This painting naturally becomes one’s reality because it is incomprehensible; the chaotic mixture of lines, splatter, and colour defies any sort of neat organisation or method of “packaging” it into smaller components which one’s mind can retain and remember. This chaos closely approximates the beautiful unpredictability and deterministic randomness of the natural world. The beauty of this work is that it is reminiscent of nature on varying size scales from the largest: galaxy clusters, galaxies, and nebula, to the smallest: bacteria, atomic collision graphs, etcetera. Thus “Reflection of the Big Dipper” is fractal, and indeed on closer inspection one notices that Pollock’s splatters have smaller splatters within them, that his lines have smaller lines accompanying them. The artist likely achieved this not through explicit planning but through natural physical gestures (to create natural-looking forms) repeated several times with different levels of energy (to reproduce those same forms at different scales).
One both consciously and unconsciously notices Pollock’s progressively growing energy and intensity over the course of painting “Reflection of the Big Dipper”. After the “oldest” thick, calm brush strokes of burgundy, green, and silver come more intense, thinner strokes of blue, orange, yellow, and other colours, where Pollock’s brush begins to skip and bounce of the canvas. The visual pace becomes more visually piercing and emotionally evocative with strong stabs of white “comets” that have very long, very straight tails and thick, three dimensional heads. Their strong linearity is contrasted and infected by purple and yellow, which Pollock applied as spritzes/splatters without any sense of “stroke”. Finally, non-viscous black, applied with line-splatter hybrid strokes, sits boldly, defiantly on top.
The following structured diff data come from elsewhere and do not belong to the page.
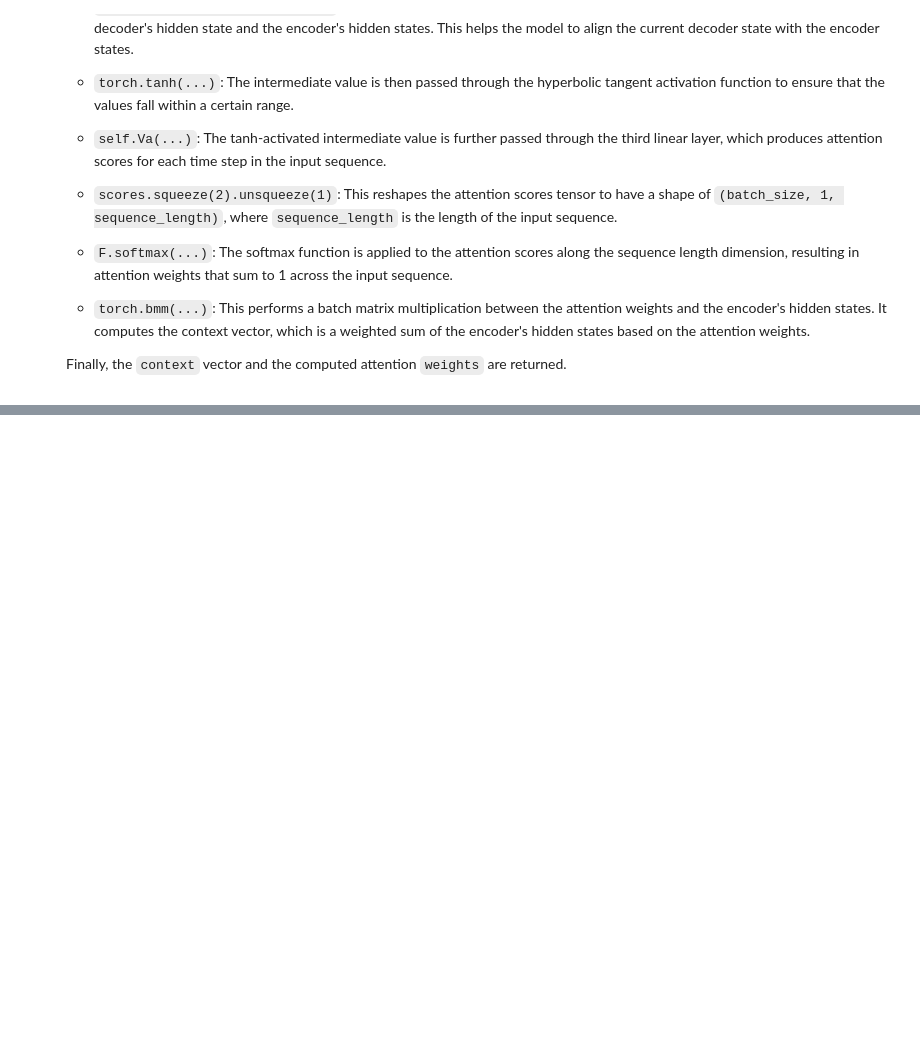
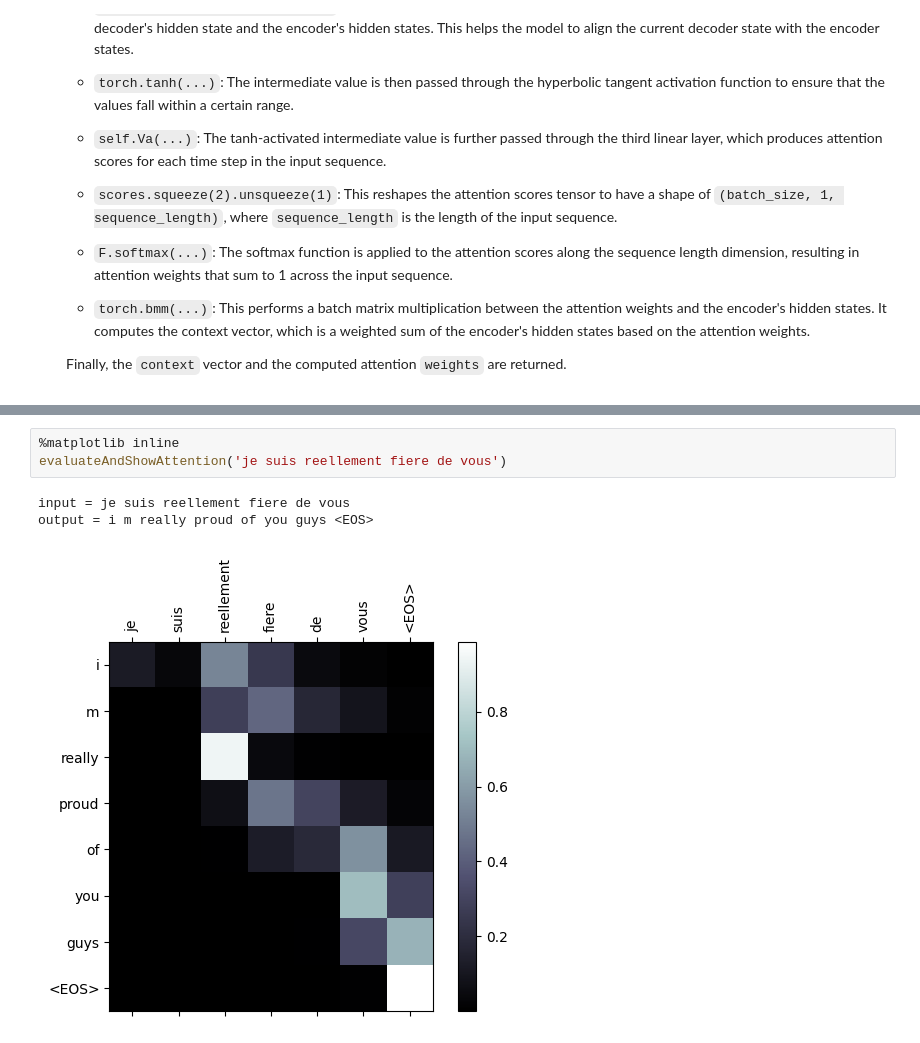
Before and after one commit to Zenith1618/LLM, a Jupyter notebook: French_to_English_Translator_using_Seq2Seq_Bahdanau_Attention_Model.ipynb, the cells around one changed output, grey strips where cells are left out. Cells and saved outputs as stored; diff of their text form; blank space fills up the shorter version.

```diff
--- a/French_to_English_Translator_using_Seq2Seq_Bahdanau_Attention_Model.ipynb
+++ b/French_to_English_Translator_using_Seq2Seq_Bahdanau_Attention_Model.ipynb
@@ -318,0 +616,7 @@ Let's break down the code and its purpose:
+# %%
+%matplotlib inline
+evaluateAndShowAttention('je suis reellement fiere de vous')
+# %% [output]
+input = je suis reellement fiere de vous
+output = i m really proud of you guys <EOS>
+[figure, added]
```
Also changed, not shown: parts of 24 cells of this notebook.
It is very difficult to analyse the importance of individual components of Pollock’s diverse visual vocabulary here, especially because “Reflection of the Big Dipper” is one of his earliest drip-style paintings, where he leaned more towards pure chaos before discovering more harmonious “meaningful” forms in his more mature work. Yet for all its chaos, this painting has a few “rules of physics”. The black and white sit in front of the more chaotic, colourful bed; they had the most clearly defined shape and most powerfully shaped my experience. The space around the black line-splatters and white comets around the edges of the canvas is essential to accentuating their “collisions” (of extra-splattery black) in the centre of the canvas. The black lines gracefully extend to the edges of the canvas, conveying their fast, swirling motion and consequently your eye is caught following their powerful paths.
My eye found nowhere to comfortably rest, contributing to the immersive effect of the piece. However, the straightness of the white comet tails provided key moments, not of “rest”, but at least of “orientation” - lines by which to orient my sense of direction and briefly halt my eye’s relentless movement. Importantly though, they sit somewhere in the middle of the painting’s production and their linear “pureness” is viciously interrupted by splatters - a strong vote for the painting’s ultimate “organic-ness”. But, in short, Pollock’s chaos is beautifully immersive, strong, and inescapable.